§ **Required work**: Print every entry, word for word, and skip the images.

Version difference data
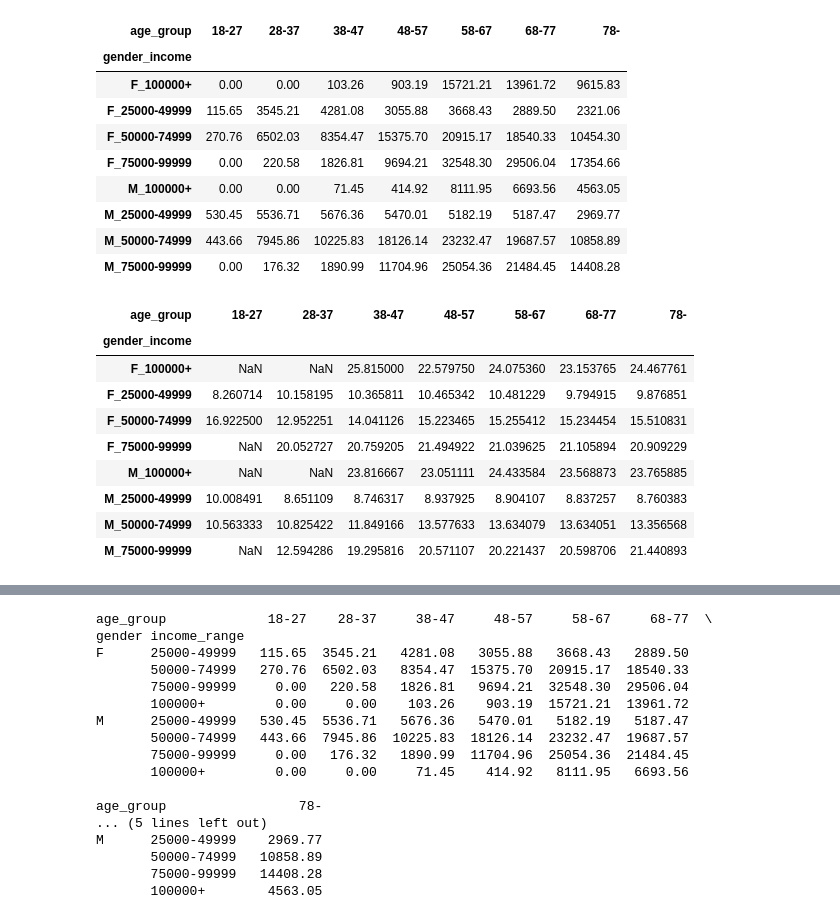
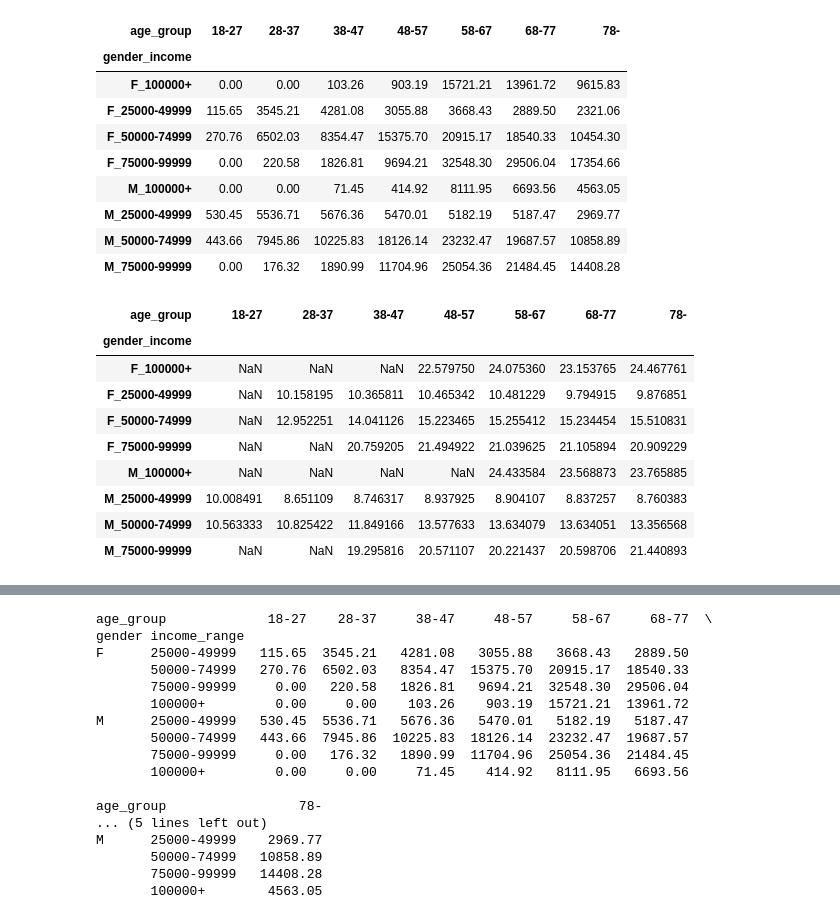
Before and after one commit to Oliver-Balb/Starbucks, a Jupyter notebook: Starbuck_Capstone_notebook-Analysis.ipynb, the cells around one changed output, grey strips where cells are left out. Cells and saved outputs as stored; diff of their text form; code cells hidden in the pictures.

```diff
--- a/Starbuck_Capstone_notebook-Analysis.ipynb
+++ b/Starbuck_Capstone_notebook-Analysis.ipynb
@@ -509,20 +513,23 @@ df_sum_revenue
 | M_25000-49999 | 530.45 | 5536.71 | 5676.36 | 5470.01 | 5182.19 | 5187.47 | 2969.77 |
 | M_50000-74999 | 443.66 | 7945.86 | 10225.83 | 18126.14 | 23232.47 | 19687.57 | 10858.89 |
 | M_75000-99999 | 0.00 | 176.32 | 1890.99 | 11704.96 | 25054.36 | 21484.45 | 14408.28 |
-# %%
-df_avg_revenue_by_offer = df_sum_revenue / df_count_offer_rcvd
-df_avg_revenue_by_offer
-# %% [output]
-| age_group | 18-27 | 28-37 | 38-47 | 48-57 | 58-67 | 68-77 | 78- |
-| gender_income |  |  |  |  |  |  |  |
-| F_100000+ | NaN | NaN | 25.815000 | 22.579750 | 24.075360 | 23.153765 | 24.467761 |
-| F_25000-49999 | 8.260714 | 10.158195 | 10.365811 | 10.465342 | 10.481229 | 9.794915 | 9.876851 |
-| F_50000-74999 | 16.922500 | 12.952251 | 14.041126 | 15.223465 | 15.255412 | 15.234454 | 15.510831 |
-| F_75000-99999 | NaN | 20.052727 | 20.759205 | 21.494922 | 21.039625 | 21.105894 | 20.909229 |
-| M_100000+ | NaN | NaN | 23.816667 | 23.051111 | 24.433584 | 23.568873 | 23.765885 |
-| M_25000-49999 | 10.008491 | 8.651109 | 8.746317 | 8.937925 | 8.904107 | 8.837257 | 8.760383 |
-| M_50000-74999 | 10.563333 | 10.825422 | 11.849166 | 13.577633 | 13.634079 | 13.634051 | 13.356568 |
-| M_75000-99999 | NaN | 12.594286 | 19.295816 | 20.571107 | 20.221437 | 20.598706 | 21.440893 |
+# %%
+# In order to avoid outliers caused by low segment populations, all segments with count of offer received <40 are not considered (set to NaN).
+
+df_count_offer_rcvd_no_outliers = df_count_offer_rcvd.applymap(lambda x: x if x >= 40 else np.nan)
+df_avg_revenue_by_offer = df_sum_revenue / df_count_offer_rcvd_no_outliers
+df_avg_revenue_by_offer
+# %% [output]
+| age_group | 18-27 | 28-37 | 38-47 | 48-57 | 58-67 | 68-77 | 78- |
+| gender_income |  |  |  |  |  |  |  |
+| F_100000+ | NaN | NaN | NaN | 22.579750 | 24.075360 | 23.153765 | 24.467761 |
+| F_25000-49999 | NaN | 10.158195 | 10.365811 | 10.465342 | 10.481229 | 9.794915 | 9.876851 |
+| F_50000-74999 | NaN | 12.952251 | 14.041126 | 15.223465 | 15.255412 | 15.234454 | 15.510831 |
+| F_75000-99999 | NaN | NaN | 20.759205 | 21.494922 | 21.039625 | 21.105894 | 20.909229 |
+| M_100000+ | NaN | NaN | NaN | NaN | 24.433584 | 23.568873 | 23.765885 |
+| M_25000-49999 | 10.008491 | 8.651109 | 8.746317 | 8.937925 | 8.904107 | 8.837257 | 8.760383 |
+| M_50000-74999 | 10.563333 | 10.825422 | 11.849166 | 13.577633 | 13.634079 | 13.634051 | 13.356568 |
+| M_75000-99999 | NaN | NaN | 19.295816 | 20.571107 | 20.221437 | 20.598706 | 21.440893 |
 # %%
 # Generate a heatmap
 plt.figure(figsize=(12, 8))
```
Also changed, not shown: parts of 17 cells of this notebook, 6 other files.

§ **Answer box**:
Before and after one commit to Oliver-Balb/Starbucks, a Jupyter notebook: Starbuck_Capstone_notebook-Analysis.ipynb, the cells around one changed output, grey strips where cells are left out. Cells and saved outputs as stored; diff of their text form; code cells hidden in the pictures.

```diff
--- a/Starbuck_Capstone_notebook-Analysis.ipynb
+++ b/Starbuck_Capstone_notebook-Analysis.ipynb
@@ -509,20 +513,23 @@ df_sum_revenue
 | M_25000-49999 | 530.45 | 5536.71 | 5676.36 | 5470.01 | 5182.19 | 5187.47 | 2969.77 |
 | M_50000-74999 | 443.66 | 7945.86 | 10225.83 | 18126.14 | 23232.47 | 19687.57 | 10858.89 |
 | M_75000-99999 | 0.00 | 176.32 | 1890.99 | 11704.96 | 25054.36 | 21484.45 | 14408.28 |
-# %%
-df_avg_revenue_by_offer = df_sum_revenue / df_count_offer_rcvd
-df_avg_revenue_by_offer
-# %% [output]
-| age_group | 18-27 | 28-37 | 38-47 | 48-57 | 58-67 | 68-77 | 78- |
-| gender_income |  |  |  |  |  |  |  |
-| F_100000+ | NaN | NaN | 25.815000 | 22.579750 | 24.075360 | 23.153765 | 24.467761 |
-| F_25000-49999 | 8.260714 | 10.158195 | 10.365811 | 10.465342 | 10.481229 | 9.794915 | 9.876851 |
-| F_50000-74999 | 16.922500 | 12.952251 | 14.041126 | 15.223465 | 15.255412 | 15.234454 | 15.510831 |
-| F_75000-99999 | NaN | 20.052727 | 20.759205 | 21.494922 | 21.039625 | 21.105894 | 20.909229 |
-| M_100000+ | NaN | NaN | 23.816667 | 23.051111 | 24.433584 | 23.568873 | 23.765885 |
-| M_25000-49999 | 10.008491 | 8.651109 | 8.746317 | 8.937925 | 8.904107 | 8.837257 | 8.760383 |
-| M_50000-74999 | 10.563333 | 10.825422 | 11.849166 | 13.577633 | 13.634079 | 13.634051 | 13.356568 |
-| M_75000-99999 | NaN | 12.594286 | 19.295816 | 20.571107 | 20.221437 | 20.598706 | 21.440893 |
+# %%
+# In order to avoid outliers caused by low segment populations, all segments with count of offer received <40 are not considered (set to NaN).
+
+df_count_offer_rcvd_no_outliers = df_count_offer_rcvd.applymap(lambda x: x if x >= 40 else np.nan)
+df_avg_revenue_by_offer = df_sum_revenue / df_count_offer_rcvd_no_outliers
+df_avg_revenue_by_offer
+# %% [output]
+| age_group | 18-27 | 28-37 | 38-47 | 48-57 | 58-67 | 68-77 | 78- |
+| gender_income |  |  |  |  |  |  |  |
+| F_100000+ | NaN | NaN | NaN | 22.579750 | 24.075360 | 23.153765 | 24.467761 |
+| F_25000-49999 | NaN | 10.158195 | 10.365811 | 10.465342 | 10.481229 | 9.794915 | 9.876851 |
+| F_50000-74999 | NaN | 12.952251 | 14.041126 | 15.223465 | 15.255412 | 15.234454 | 15.510831 |
+| F_75000-99999 | NaN | NaN | 20.759205 | 21.494922 | 21.039625 | 21.105894 | 20.909229 |
+| M_100000+ | NaN | NaN | NaN | NaN | 24.433584 | 23.568873 | 23.765885 |
+| M_25000-49999 | 10.008491 | 8.651109 | 8.746317 | 8.937925 | 8.904107 | 8.837257 | 8.760383 |
+| M_50000-74999 | 10.563333 | 10.825422 | 11.849166 | 13.577633 | 13.634079 | 13.634051 | 13.356568 |
+| M_75000-99999 | NaN | NaN | 19.295816 | 20.571107 | 20.221437 | 20.598706 | 21.440893 |
 # %%
 # Generate a heatmap
 plt.figure(figsize=(12, 8))
```
Also changed, not shown: parts of 17 cells of this notebook, 6 other files.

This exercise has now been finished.